If we briefly scan through the reports of the bitatawa discovery, one can glean the representation of the Filipinos in the mind of the reporters. The only Filipino ‘voices’ we have are as lizard-eating tribal hunters and exotic bearers of knowledge of the lizard’s location. Here is a news report’s quote on Rafe Brown: “People had taken photographs of hunters from the resident tribespeople as they were carrying the reptiles back to their homes to feed their families in 2001.” I am not disputing the fact that this did happen. Many Filipinos do consider lizard meat as an alternate protein source–one could say, a more varied protein diet than what you have in many cultures. What I take issue however is the failure to put this food practice in context, which I believe further alienates and exoticizes the already marginalized Sierra Madre indigenous groups.

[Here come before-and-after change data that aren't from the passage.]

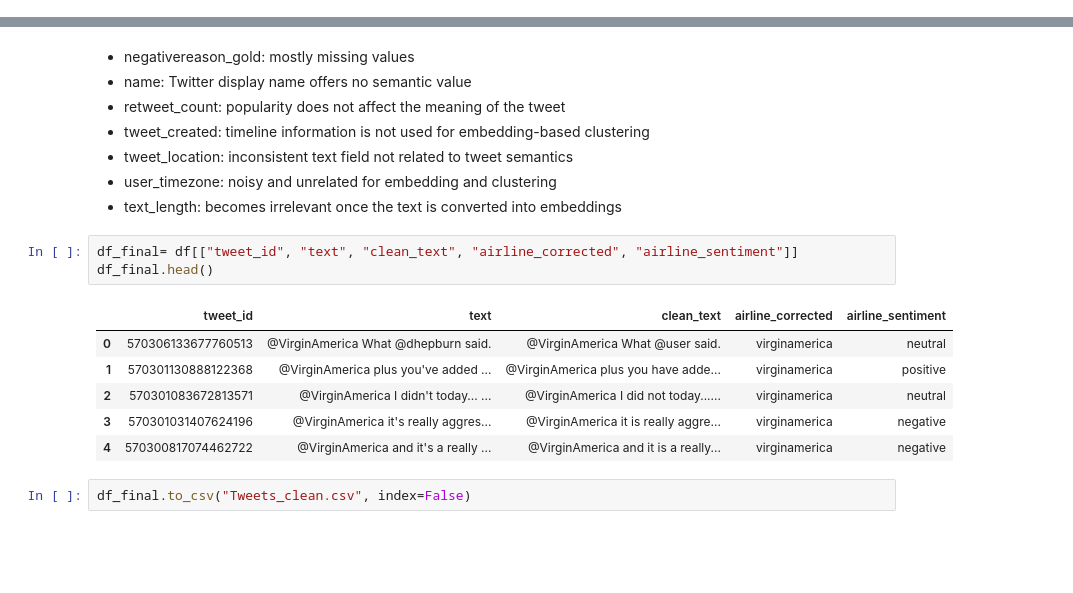
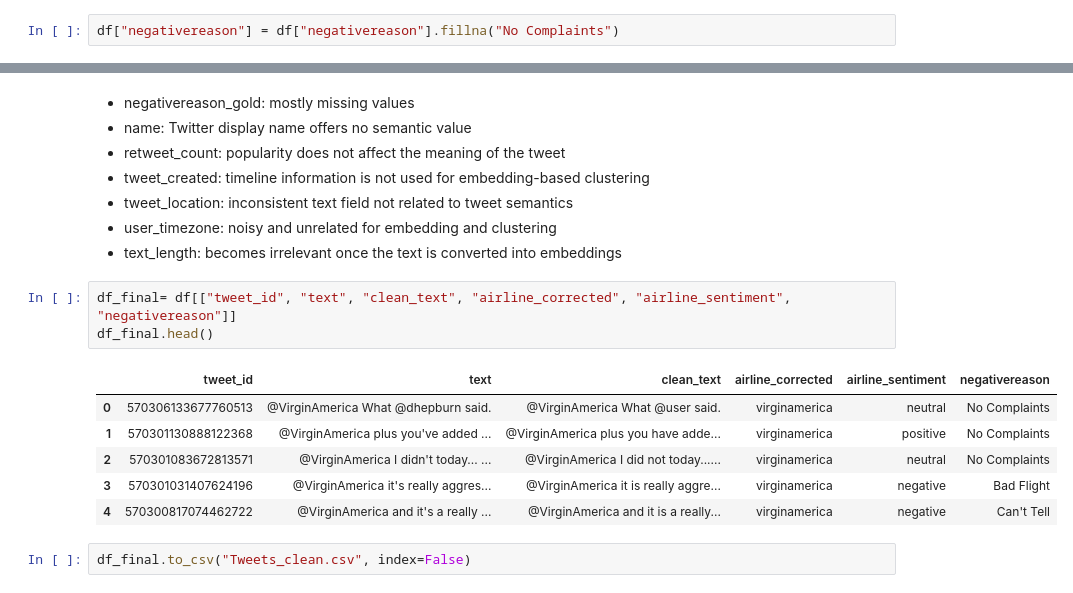
Before and after one commit to slneha/ECE684FinalProj, a Jupyter notebook: Data_Cleaning.ipynb, the cells around one changed output, grey strips where cells are left out. Saved outputs shown, nothing was run; the diff lists cells and outputs as text; blank space fills up the shorter version.

```diff
--- a/Data_Cleaning.ipynb
+++ b/Data_Cleaning.ipynb
@@ -392,3 +412,5 @@ RAW TEXT:
+# %%
+df["negativereason"] = df["negativereason"].fillna("No Complaints")
 # %% [markdown]
 #### Dropping these columns
 - airline_sentiment_confidence: confidence scores are not used in cluster-level sentiment calculations
@@ -402,14 +424,14 @@ RAW TEXT:
 - user_timezone: noisy and unrelated for embedding and clustering
 - text_length: becomes irrelevant once the text is converted into embeddings
 # %%
-df_final= df[["tweet_id", "text", "clean_text", "airline_corrected", "airline_sentiment"]]
+df_final= df[["tweet_id", "text", "clean_text", "airline_corrected", "airline_sentiment", "negativereason"]]
 df_final.head()
 # %% [output]
-|  | tweet_id | text | clean_text | airline_corrected | airline_sentiment |
-| 0 | 570306133677760513 | @VirginAmerica What @dhepburn said. | @VirginAmerica What @user said. | virginamerica | neutral |
-| 1 | 570301130888122368 | @VirginAmerica plus you've added ... | @VirginAmerica plus you have adde... | virginamerica | positive |
-| 2 | 570301083672813571 | @VirginAmerica I didn't today... ... | @VirginAmerica I did not today...... | virginamerica | neutral |
-| 3 | 570301031407624196 | @VirginAmerica it's really aggres... | @VirginAmerica it is really aggre... | virginamerica | negative |
-| 4 | 570300817074462722 | @VirginAmerica and it's a really ... | @VirginAmerica and it is a really... | virginamerica | negative |
+|  | tweet_id | text | clean_text | airline_corrected | airline_sentiment | negativereason |
+| 0 | 570306133677760513 | @VirginAmerica What @dhepburn said. | @VirginAmerica What @user said. | virginamerica | neutral | No Complaints |
+| 1 | 570301130888122368 | @VirginAmerica plus you've added ... | @VirginAmerica plus you have adde... | virginamerica | positive | No Complaints |
+| 2 | 570301083672813571 | @VirginAmerica I didn't today... ... | @VirginAmerica I did not today...... | virginamerica | neutral | No Complaints |
+| 3 | 570301031407624196 | @VirginAmerica it's really aggres... | @VirginAmerica it is really aggre... | virginamerica | negative | Bad Flight |
+| 4 | 570300817074462722 | @VirginAmerica and it's a really ... | @VirginAmerica and it is a really... | virginamerica | negative | Can't Tell |
 # %%
 df_final.to_csv("Tweets_clean.csv", index=False)
```
Also changed, not shown: parts of 7 cells of this notebook.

Another point is the muting of the Philippine researchers’ voices in the international media when even a University of Kansas graduate student can have a say on the discovery. Nowhere can you find expert interviews from local scientists–who, truth be told, know more about the habitat of Varanus bitatawa and the conservation needs of the species. The only place you hear from them is in the Philippine mass media in spite their knowledge of the discovery. Consider this interview of Dr. Diesmos, a local expert, over at Inquirer.net, a local Philippine newspaper:
Diesmos said his group had yet to determine whether the species was in danger of extinction. “We are concerned about the fact that it is found in low-level forest areas that are prone to encroachment by humans.”
“It is an important species for the Philippines, especially since it is a forest species. It highlights the need for us to preserve its habitat. Otherwise, we might lose it as well as the other species. It highlights the fact that the Philippines has a very unique and very complex biodiversity,” he said.
The politics of science is all too clear in the reporting of this discovery. Truth be told, I am a huge fan of international research collaboration projects, having been involved in some similar (though smaller) endeavour. I admire scientists working as one, rolling their sleeves, to advance public knowledge. My beef really is when science (or the reporting of it) mirrors the same global inequalities we find everywhere.
Perhaps, the unreported skink and geckos are apt metaphors for the Filipino scientist’s position in the global stage. They exist but news agencies find them uninteresting.
To read more about the other lizard species, click here:
Welton LJ, Siler CD, Bennett D, Diesmos A, Duya MR, Dugay R, Rico EL, Van Weerd M, & Brown RM (2010). A spectacular new Philippine monitor lizard reveals a hidden biogeographic boundary and a novel flagship species for conservation. Biology letters PMID: 20375042